When we’re sitting gridlocked amongst the La Laguna morning commuters on the TF1 with a flight or ferry to catch and the clock ticking away, we hate it. But when we’re walking its streets and exploring its UNESCO World Heritage Centre we love it.
It had been a long time since we had visited the Iglesia Santo Domingo de Guzman and been amazed to find stone tombs bearing skull and crossbones laid into the floor of the 16th century Dominican church. Research had revealed that the tombs probably belonged to members of the Order of the Knights Templar. Given that the Order was denounced by the Catholic Church in the 14th century, it’s still a mystery as to why the tombs are in the floor of a 16th century Dominican church. And it’s not the only mystery La Laguna holds.
After admiring the frescoes that cover one entire side of the church, and visiting the surrealist art exhibition in the Convento Santo Domingo de Guzman next door, we make our way to Plaza del Adelantado and into the little church of the Convento de Santa Catalina. Find yourself on the streets of Plaza del Adelantado on the 15th February and you may be dismayed to see a queue worthy of the promise of a Papal audience, lining the street outside this early 17th century church. They are believers, and they’ve come to pray at the coffin of Sister Maria who died in 1731 at the age of 87yrs and whose body was found, three years later, not to have decayed. Every year the coffin is removed from its tomb and something in the region of 15,000 people file through the church to say a prayer over it.
With one mystery and a miracle under our belts, we head down the busy shopping streets towards Iglesia de la Concepción. As we walk and window shop, our appetites are honed to razor sharp by the cooking aromas emanating from the profusion of tascas that line the streets – garlic bread fresh from the oven; chistorras sizzling on the grill; papas fritas crisp from the fryer.
Climbing the Torre de Nuestra Señora de Concepción, the entire city unfolds at our feet. It’s early January, and Christmas decorations twinkle above the heads of the shoppers who throng the narrow streets. Across the red tiled roofs of the town a plane taxis along the runway of the north airport and climbs effortlessly towards the horizon.

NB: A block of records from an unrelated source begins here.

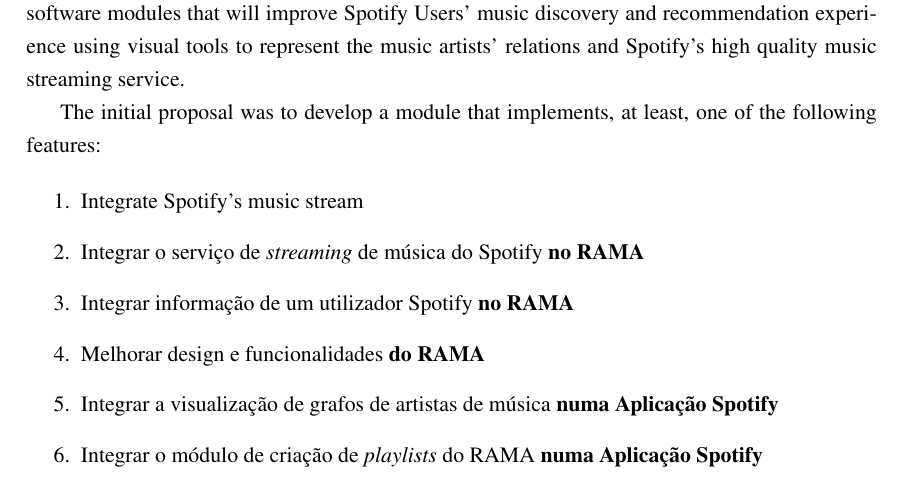
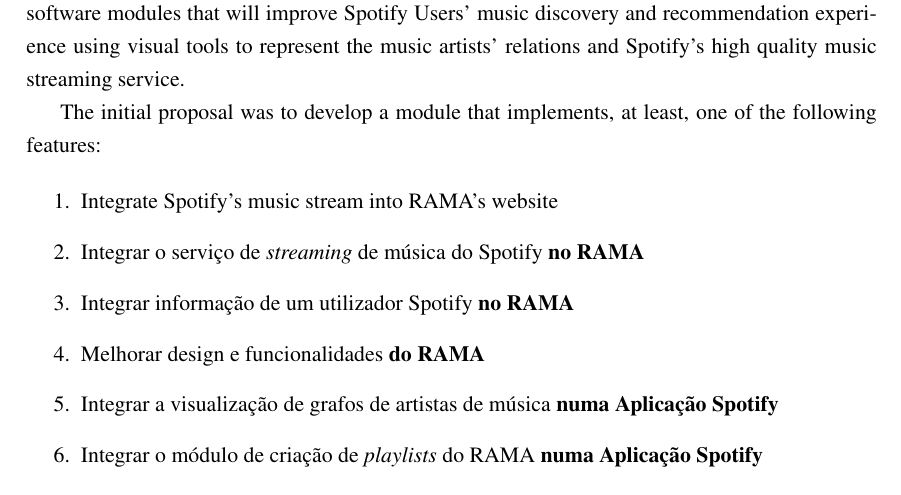
Before and after one commit to zebateira/rama-spotify, a LaTeX thesis (deliverables/report/mieic.tex, which reads deliverables/report/chapters/chapter3.tex): part of page 9 of 25, cut so that both start at the same text. Compiled offline with pdfLaTeX.

Commit message:
chap3 update

```diff
--- a/deliverables/report/chapters/chapter3.tex
+++ b/deliverables/report/chapters/chapter3.tex
@@ -10,7 +10,7 @@
 The initial proposal was to develop a module that implements, at least, one of the following features:
 
 \begin{enumerate}
-  \item \label{item:obj1} Integrate Spotify's music stream
+  \item \label{item:obj1} Integrate Spotify's music stream into RAMA's website
   \item \label{item:obj1} Integrar o serviço de \emph{streaming} de música do Spotify \textbf{no RAMA}
   \item \label{item:obj2} Integrar informação de um utilizador Spotify \textbf{no RAMA}
   \item \label{item:obj3} Melhorar design e funcionalidades \textbf{do RAMA}
```
Also changed, not shown: deliverables/report/mieic.pdf.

Beyond the city limits the green tapestry of the Aguere Valley carpets the middle distance between the tall canes and grasses of the former lake, and the jagged peaks of the Anaga Mountains.
At this point, it’s no longer physically or mentally possible to ignore the hunger pangs that have been teased beyond endurance and we make our way back to the newly opened San Pablo Gourmet Food Market. Browsing all 34 kiosks, twice, we finally settle on three gourmet tapas for €10, accompanied by a glass of local red wine. The food is cooked to perfection, is presented with creativity and flair and is plate-licking tasty. It’s very difficult to drag ourselves away but La Laguna has so much more to be seen.
Except if you happen to be sitting in a queue on the TF1, I cannot imagine how people cannot love La Laguna, it’s crammed with character, oozing history and buzzing with city life. I can only assume that the people who hate it don’t really know it. And the easy way to correct that, is to follow one of our city walks. Taking in the main attractions, the La Laguna guide is crammed with information, advice and tips on how to get the best from the city, including how to get there, where to park and recommendations for where to eat.
It’s a fascinating city and I defy you not to love it.
The La Laguna – UNESCO World Heritage Site city walking guide is now available to buy online in PDF format for just €3.
Andrea (Andy) Montgomery is a freelance travel writer and co-owner of Buzz Trips and The Real Tenerife series of travel websites. Published in The Telegraph, The Independent, Wexas Traveller, Thomas Cook Travel Magazine, EasyJet Traveller Magazine, you can read her latest content on Google+